Ariana DiLorenzo is a hybrid artist, equal parts showtunes chanteuse, singer-songwriter and synthpop girl. She writes brilliantly infectious pop songs and uses electronic music to present them in a rock context, as the frontwoman of her band, Ariana and the Rose. An Italian-American New Yorker with a background in theatre who attended the Tisch School of the Arts, she's the missing link between Barbra Streisand and Lady Gaga, with one foot in the classic-melodic past and the other in the synthetic future.
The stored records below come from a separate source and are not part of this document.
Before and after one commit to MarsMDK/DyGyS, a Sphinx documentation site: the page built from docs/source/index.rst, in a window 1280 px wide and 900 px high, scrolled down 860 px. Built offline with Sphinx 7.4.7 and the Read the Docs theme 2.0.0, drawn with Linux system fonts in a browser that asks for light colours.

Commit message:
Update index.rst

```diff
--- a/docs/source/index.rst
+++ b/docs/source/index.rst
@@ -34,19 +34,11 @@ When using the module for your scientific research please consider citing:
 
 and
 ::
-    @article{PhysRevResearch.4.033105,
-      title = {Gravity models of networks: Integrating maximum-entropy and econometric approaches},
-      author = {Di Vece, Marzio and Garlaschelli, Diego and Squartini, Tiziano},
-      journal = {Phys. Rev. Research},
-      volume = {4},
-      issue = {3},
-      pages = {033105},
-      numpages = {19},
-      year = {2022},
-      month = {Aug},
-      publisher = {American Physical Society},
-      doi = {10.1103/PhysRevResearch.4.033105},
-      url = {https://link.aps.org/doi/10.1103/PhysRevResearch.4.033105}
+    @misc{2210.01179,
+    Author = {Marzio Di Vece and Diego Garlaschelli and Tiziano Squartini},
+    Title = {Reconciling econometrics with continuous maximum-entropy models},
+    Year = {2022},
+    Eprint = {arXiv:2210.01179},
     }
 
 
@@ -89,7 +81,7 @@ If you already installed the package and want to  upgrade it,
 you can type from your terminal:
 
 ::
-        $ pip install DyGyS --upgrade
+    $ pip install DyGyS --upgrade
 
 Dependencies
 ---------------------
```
"What I'm going for is a more ‘real' aesthetic than most pop artists," she says, citing Florence and the Machine and Marina and the Diamonds as set-ups she admires. "I grew up loving singer-songwriters with attitude such as Fiona Apple and Ingrid Michaelson, but I also loved the synths and sexiness of Goldfrapp and Santigold. I spent time oscillating between the two genres before deciding where to land. Now I've found a way to create synthpop with proper instrumentation that, melodically and lyrically, comes from a singer-songwriter place."
Still only in her early-twenties, Ariana is something of a showbusiness veteran. She's also a huge fan of Designers against AIDS and has even put our DAA logo on the sleeve of her new album: "What I love most about Designer's Against Aids is their mission to reach young people on a global scale. The Internet is such an amazing tool to help unify people in many different countries and the DAA does this so effectively.
It has always been a priority of mine to not only use music to bring people together but to also use it for healing. I regularly sing to patients at Rivington House, a HIV/Aids facility on the Lower East Side of Manhattan and I'm always looking for new opportunities to help spread awareness. Singing for these patients has educated me so much about the daily struggle of living with HIV and Aids and taught me that one moment of connection, a song, can brighten a person's entire day.
It is so important for young people to know that they can spread awareness in their own way, whether it is with a video, a song or a t-shirt, no gesture is too small.
I love the way Designers Against Aids has used pop culture to create their own connection with youth across the world and bring the conversation about this disease into the mainstream media."